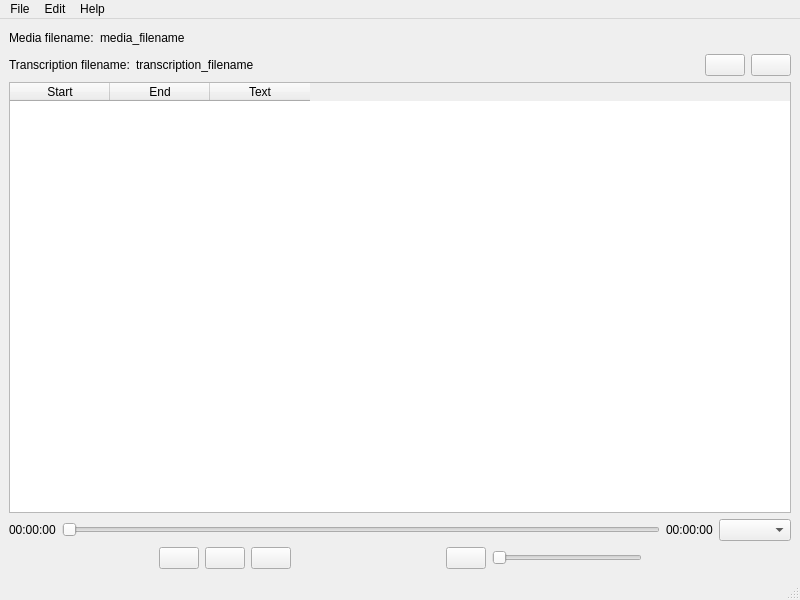
Before: the Qt Designer form transcript-fixer/mainwindow.ui in ignabelitzky/edia-utilities, drawn with Qt 5.
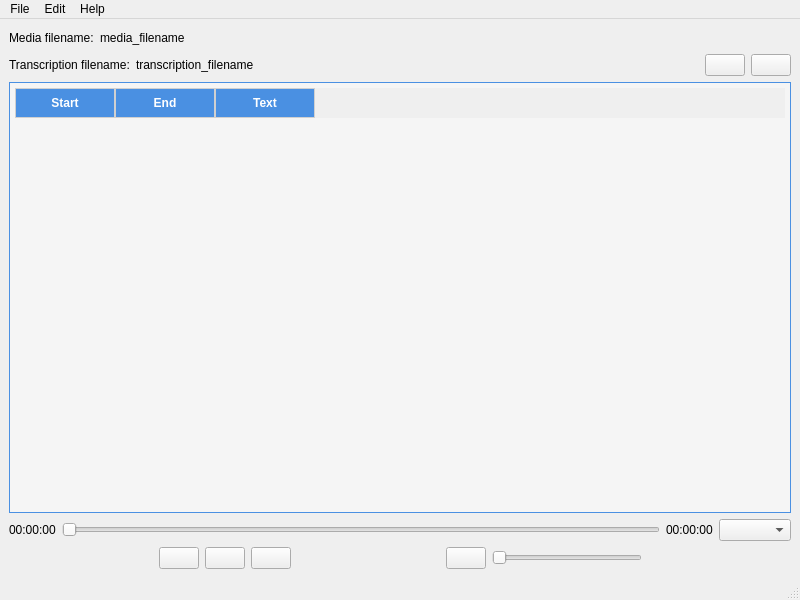
After: the same form once the commit is applied. Icons and pictures are not drawn.

Diff of the .ui file:
```diff
--- a/transcript-fixer/mainwindow.ui
+++ b/transcript-fixer/mainwindow.ui
@@ -133,6 +133,70 @@
     </item>
     <item>
      <widget class="QTableWidget" name="tableWidget">
+      <property name="styleSheet">
+       <string notr="true">/* General TableWidget Styling */
+QTableWidget {
+    border: 1px solid #4A90E2;  /* Light blue border for the whole table */
+    background-color: #F5F5F5;  /* Light grey background */
+    gridline-color: #D0D0D0;    /* Light grey grid lines */
+    alternate-background-color: #E9F7FD;  /* Alternating row background for better readability */
+    selection-background-color: #4A90E2;  /* Blue highlight for selected rows */
+    selection-color: white;  /* White text for selected rows */
+    padding: 5px;
+}
+
+/* Header Styling */
+QHeaderView::section {
+    background-color: #4A90E2;  /* Blue header background */
+    color: white;  /* White text */
+    font-weight: bold;  /* Bold text in headers */
+    border: 1px solid #D0D0D0;  /* Borders between header sections */
+    padding: 5px;
+}
+
+/* Specific Styling for Columns */
+QTableWidget::item {
+    border: none;   /* No individual cell borders */
+}
+
+/* Start and End Columns (Timestamps) */
+QTableWidget::item:nth-child(1), QTableWidget::item:nth-child(2) {
+    background-color: #FFFFFF;  /* White background for timestamp columns */
+    font-family: &quot;Courier New&quot;, monospace;  /* Monospaced font for better timestamp readability */
+    text-align: center;  /* Center align timestamps */
+}
+
+/* Text Column */
+QTableWidget::item:nth-child(3) {
+    background-color: #F5F5F5;  /* Slightly different shade for the text column */
+    font-family: &quot;Arial&quot;, sans-serif;  /* Default sans-serif font for text */
+    color: #333333;  /* Dark grey text for better readability */
+}
+
+/* Selected Row Styling */
+QTableWidget::item:selected {
+    background-color: #4A90E2;  /* Highlight the selected row */
+    color: white;  /* White text when selected */
+}
+
+/* Hover Effect */
+QTableWidget::item:hover {
+    background-color: #DAECF8;  /* Light blue hover effect */
+}
+
+/* Scrollbar Styling */
+QScrollBar:vertical {
+    border: 1px solid #D0D0D0;
+    background-color: #F5F5F5;
+    width: 12px;
+}
+
+QScrollBar::handle:vertical {
+    background-color: #4A90E2;  /* Blue scrollbar handle */
+    min-height: 20px;
+}
+</string>
+      </property>
       <column>
        <property name="text">
         <string>Start</string>
```
Left out of the diff: 8 changed lines with no effect on the pictures.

▬▬▬▬▬▬▬▬▬▬

HOW TO COMPLETE THIS TASK » Make an exact copy of the records above, with the pictures left out.

REPLY TO THE TASK »
Before: the Qt Designer form transcript-fixer/mainwindow.ui in ignabelitzky/edia-utilities, drawn with Qt 5.
After: the same form once the commit is applied. Icons and pictures are not drawn.

Diff of the .ui file:
```diff
--- a/transcript-fixer/mainwindow.ui
+++ b/transcript-fixer/mainwindow.ui
@@ -133,6 +133,70 @@
     </item>
     <item>
      <widget class="QTableWidget" name="tableWidget">
+      <property name="styleSheet">
+       <string notr="true">/* General TableWidget Styling */
+QTableWidget {
+    border: 1px solid #4A90E2;  /* Light blue border for the whole table */
+    background-color: #F5F5F5;  /* Light grey background */
+    gridline-color: #D0D0D0;    /* Light grey grid lines */
+    alternate-background-color: #E9F7FD;  /* Alternating row background for better readability */
+    selection-background-color: #4A90E2;  /* Blue highlight for selected rows */
+    selection-color: white;  /* White text for selected rows */
+    padding: 5px;
+}
+
+/* Header Styling */
+QHeaderView::section {
+    background-color: #4A90E2;  /* Blue header background */
+    color: white;  /* White text */
+    font-weight: bold;  /* Bold text in headers */
+    border: 1px solid #D0D0D0;  /* Borders between header sections */
+    padding: 5px;
+}
+
+/* Specific Styling for Columns */
+QTableWidget::item {
+    border: none;   /* No individual cell borders */
+}
+
+/* Start and End Columns (Timestamps) */
+QTableWidget::item:nth-child(1), QTableWidget::item:nth-child(2) {
+    background-color: #FFFFFF;  /* White background for timestamp columns */
+    font-family: &quot;Courier New&quot;, monospace;  /* Monospaced font for better timestamp readability */
+    text-align: center;  /* Center align timestamps */
+}
+
+/* Text Column */
+QTableWidget::item:nth-child(3) {
+    background-color: #F5F5F5;  /* Slightly different shade for the text column */
+    font-family: &quot;Arial&quot;, sans-serif;  /* Default sans-serif font for text */
+    color: #333333;  /* Dark grey text for better readability */
+}
+
+/* Selected Row Styling */
+QTableWidget::item:selected {
+    background-color: #4A90E2;  /* Highlight the selected row */
+    color: white;  /* White text when selected */
+}
+
+/* Hover Effect */
+QTableWidget::item:hover {
+    background-color: #DAECF8;  /* Light blue hover effect */
+}
+
+/* Scrollbar Styling */
+QScrollBar:vertical {
+    border: 1px solid #D0D0D0;
+    background-color: #F5F5F5;
+    width: 12px;
+}
+
+QScrollBar::handle:vertical {
+    background-color: #4A90E2;  /* Blue scrollbar handle */
+    min-height: 20px;
+}
+</string>
+      </property>
       <column>
        <property name="text">
         <string>Start</string>
```
Left out of the diff: 8 changed lines with no effect on the pictures.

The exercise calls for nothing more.